This will be the first time that international campaigners and leaders of the vaping industry join forces to reform discordant global health policies. Organisations from across North America, Europe, Asia and Australasia have signed the UK Vaping Industry Association’s call to action.
The WHO’s tobacco control group will be meeting at the 8th session of its Conference of the Parties (COP8) in Geneva (1-6 October) to explore international guidance on Electronic Nicotine Delivery Systems (aka vaping products/e-cigarettes). Despite having recognised vaping’s potential for reducing smoking rates, the WHO tobacco control group took the contradictory stance in 2016 that member states could also ban vaping products outright as part of a tobacco control plan.
The WHO’s position is at odds with member states, in particular those such as the UK and New Zealand, who advocate smokers switching to vaping as part of harm-reduction policy. The UAE, Philippines and Australia are also currently considering lifting their bans on vaping, for instance.
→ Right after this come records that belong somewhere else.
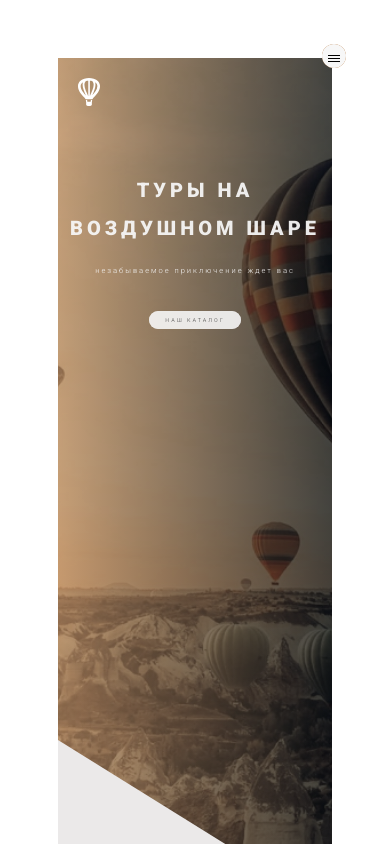
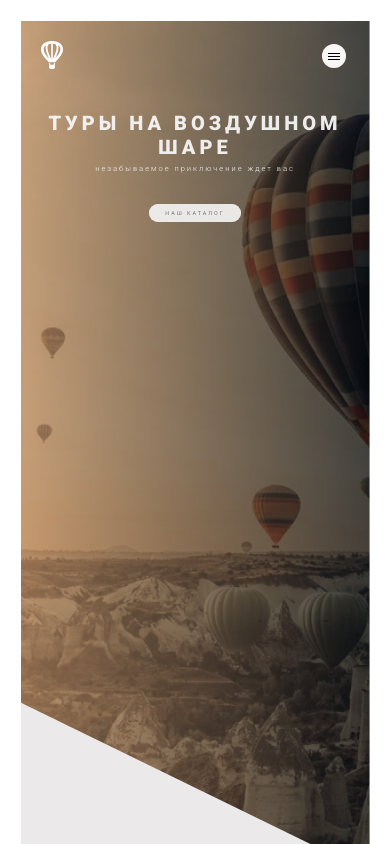
Before and after one commit to Garik86/ballons, a plain HTML site: page index.html in a window 390 px wide. Shown: the top 844 px of the page. Drawn offline with Linux system fonts and the light colour scheme; files whose address does not match are found by name.

Commit message:
mobile_one

```diff
--- a/sass/_main.scss
+++ b/sass/_main.scss
@@ -22,9 +22,9 @@ body{
   font-family: 'Roboto';
   font-weight: 400;
   color: rgb(119, 119,119);
-  font-size: 16px;
+  font-size: clamp(0.25rem, -0.023rem + 1.36vw, 1rem);
   letter-spacing: 2px;
-  padding: 50px;
+  padding: clamp(0.313rem, -0.71rem + 5.11vw, 3.125rem);
   background: white;
 }
 .container{
--- a/sass/_section_book.sass
+++ b/sass/_section_book.sass
@@ -13,6 +13,8 @@
   width: 70%
   padding-top: 1rem
   padding-left: 5rem
+  @include respond(phone)
+    padding: 1rem
   &__group:not(:last-child)
     margin-bottom: 5rem
     @include respond(tab-land)
```
Also changed, not shown: css/style.css, 1 other file.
This follows growing evidence that vaping is significantly less harmful than smoking. The UK’s Public Health England states that vaping is likely to be at least 95% less harmful than cigarettes, with the UK seeing a record 23% decline in smoking rates in recent years. Similarily there is a common misconception that CBD products get you high, however this is not the case. You can find CBD products online and guidance.
International vaping bodies have come together out of concern that the WHO’s stance may compromise the progress made by countries who have embraced vaping, by opening the door to potential bans.
Vapers believe the WHO tobacco control group’s messaging is not only detrimental to public health, but unaccountable, least of all to the consumers whose taxes fund but do not appear to influence its policies.
Despite the UK’s promotion of vaping as an alternative to smoking, questions have been raised about the UK’s influence on the WHO proceedings. After all, the UK makes an annual donation of $164 million to the WHO, making it their second largest funder.
Lizi Jenkins, a member of the UKVIA’s COP working group and Head of Regulatory Affairs at BSMW, said: “We and our international co-signatories are proud to stand up for vaping as a route for smokers seeking a less harmful alternative. We are keen to work with the UK delegation and the WHO to ensure that its policy decisions at the Geneva congress reflect the evidence and good common sense.”